**What you have to do:**
Copy out all lines from the entries below in which "default" occurs.

Code change snippets
----
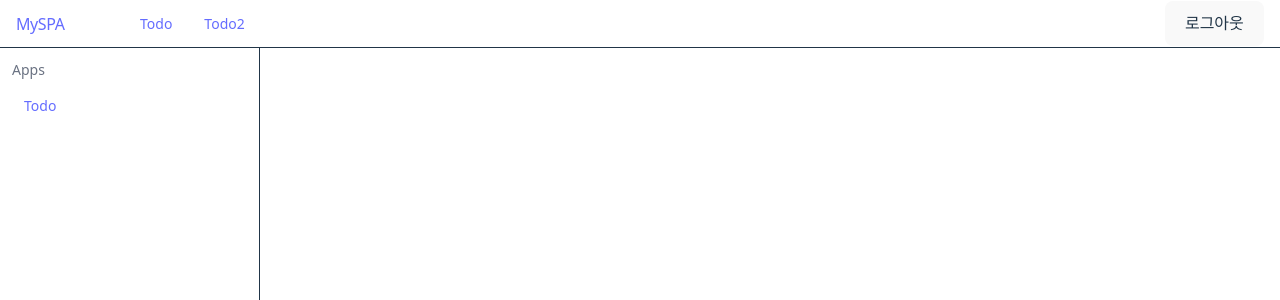
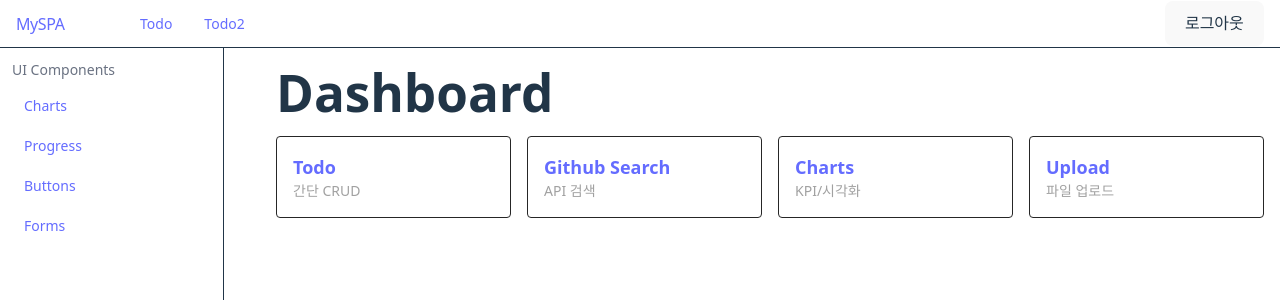
Before and after one commit to No1stone/react-sandbox, a React (Vite) app: page / in a window 1280 px wide. Shown: the top 300 px of the page. Built offline with nearby package versions, Linux system fonts and the light colour scheme; sample sign-in values are in the browser's storage.

Commit message:
사이드바

```diff
--- a/src/components/AppShell.tsx
+++ b/src/components/AppShell.tsx
@@ -1,49 +1,17 @@
-import { Outlet, Link, useLocation } from "react-router-dom";
-import { auth } from "@/lib/auth";
+import { Outlet } from 'react-router-dom'
 import Header from './Header'
 import Sidebar from './Sidebar'
 
-type Props = {
-  children: React.ReactNode
-}
-
-export default function AppShell({ children }: Props) {
+export default function AppShell() {
   return (
     <div className="h-screen grid grid-rows-[auto_1fr]">
       <Header />
       <div className="grid grid-cols-[260px_1fr] min-h-0">
         <Sidebar />
         <main className="p-4 overflow-auto">
-          {children}
+          <Outlet /> {/* 자식 라우트가 여기 렌더링 */}
         </main>
       </div>
     </div>
   )
 }
-// export default function AppShell() {
-//   const { pathname } = useLocation();
-//   return (
-//     <div className="min-h-screen grid grid-cols-[240px_1fr]">
-//       <aside className="bg-neutral-900 p-4">
-//         <div className="text-xl font-bold mb-4">React Sandbox</div>
-//         <nav className="flex flex-col gap-2">
-//           <Link className={navCls(pathname === "/dashboard" || pathname === "/")} to="/dashboard">Dashboard</Link>
-//           <Link className={navCls(pathname.startsWith("/apps/todo"))} to="/apps/todo">Todo</Link>
-//           <button className="text-left rounded px-2 py-1 hover:bg-neutral-800" onClick={auth.logout}>
-//             Logout
-//           </button>
-//         </nav>
-//       </aside>
-//       <main className="p-6">
-//         <Outlet />
-//       </main>
-//     </div>
-//   );
-// }
-
-function navCls(active: boolean) {
-  return [
-    "rounded px-2 py-1 hover:bg-neutral-800",
-    active ? "bg-neutral-800 font-semibold" : ""
-  ].join(" ");
-}
--- a/src/components/Sidebar.tsx
+++ b/src/components/Sidebar.tsx
@@ -1,19 +1,25 @@
 // src/components/Sidebar.tsx
 import { NavLink } from 'react-router-dom'
+import sidebarMenu from './sidebarMenu'
 
 export default function Sidebar() {
     return (
-    <aside className="h-full border-r bg-white p-3">
-      <div className="text-sm text-gray-500 mb-2">Apps</div>
-      <nav className="space-y-1 text-sm">
+      <aside className="h-full border-r bg-white p-3 w-56">
+        <div className="text-sm text-gray-500 mb-2">UI Components</div>
+        <nav className="space-y-1">
+          {sidebarMenu.map(item => (
             <NavLink
-          to="/apps/todo"
+              key={item.slug}
+              to={item.path}
               className={({ isActive }) =>
-            `block px-3 py-2 rounded ${isActive ? 'bg-gray-900 text-white' : 'hover:bg-gray-50'}`
+                `block px-3 py-2 rounded text-sm ${
+                  isActive ? 'bg-gray-900 text-white' : 'hover:bg-gray-50'
+                }`
               }
             >
-          Todo
+              {item.title}
             </NavLink>
+          ))}
         </nav>
       </aside>
     )
--- /dev/null
+++ b/src/components/sidebarMenu.ts
@@ -0,0 +1,15 @@
+// src/components/sidebarMenu.ts
+export type SideMenu = {
+    slug: string
+    title: string
+    path: string
+  }
+
+  const sidebarMenu: SideMenu[] = [
+    { slug: 'charts', title: 'Charts', path: '/sidebar/charts' },
+    { slug: 'progress', title: 'Progress', path: '/sidebar/progress' },
+    { slug: 'buttons', title: 'Buttons', path: '/sidebar/buttons' },
+    { slug: 'forms', title: 'Forms', path: '/sidebar/forms' },
+  ]
+
+  export default sidebarMenu
--- a/src/main.tsx
+++ b/src/main.tsx
@@ -5,13 +5,16 @@
 
 import React from "react";
 import ReactDOM from "react-dom/client";
+import { BrowserRouter } from 'react-router-dom'
 import AppRoutes from "./routes/AppRoutes";
 import "./index.css";
 
 ReactDOM.createRoot(document.getElementById("root")!).render(
   <React.StrictMode>
+  <BrowserRouter>
     <AppRoutes />
-  </React.StrictMode>
+  </BrowserRouter>
+</React.StrictMode>
 );
 
 
```
Also changed, not shown: src/routes/AppRoutes.tsx (+7 -5 lines). Lines whose indentation alone changed are shown as unchanged.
----
**Result below:**
-export default function AppShell({ children }: Props) {
+export default function AppShell() {
-// export default function AppShell() {
 export default function Sidebar() {
+  export default sidebarMenu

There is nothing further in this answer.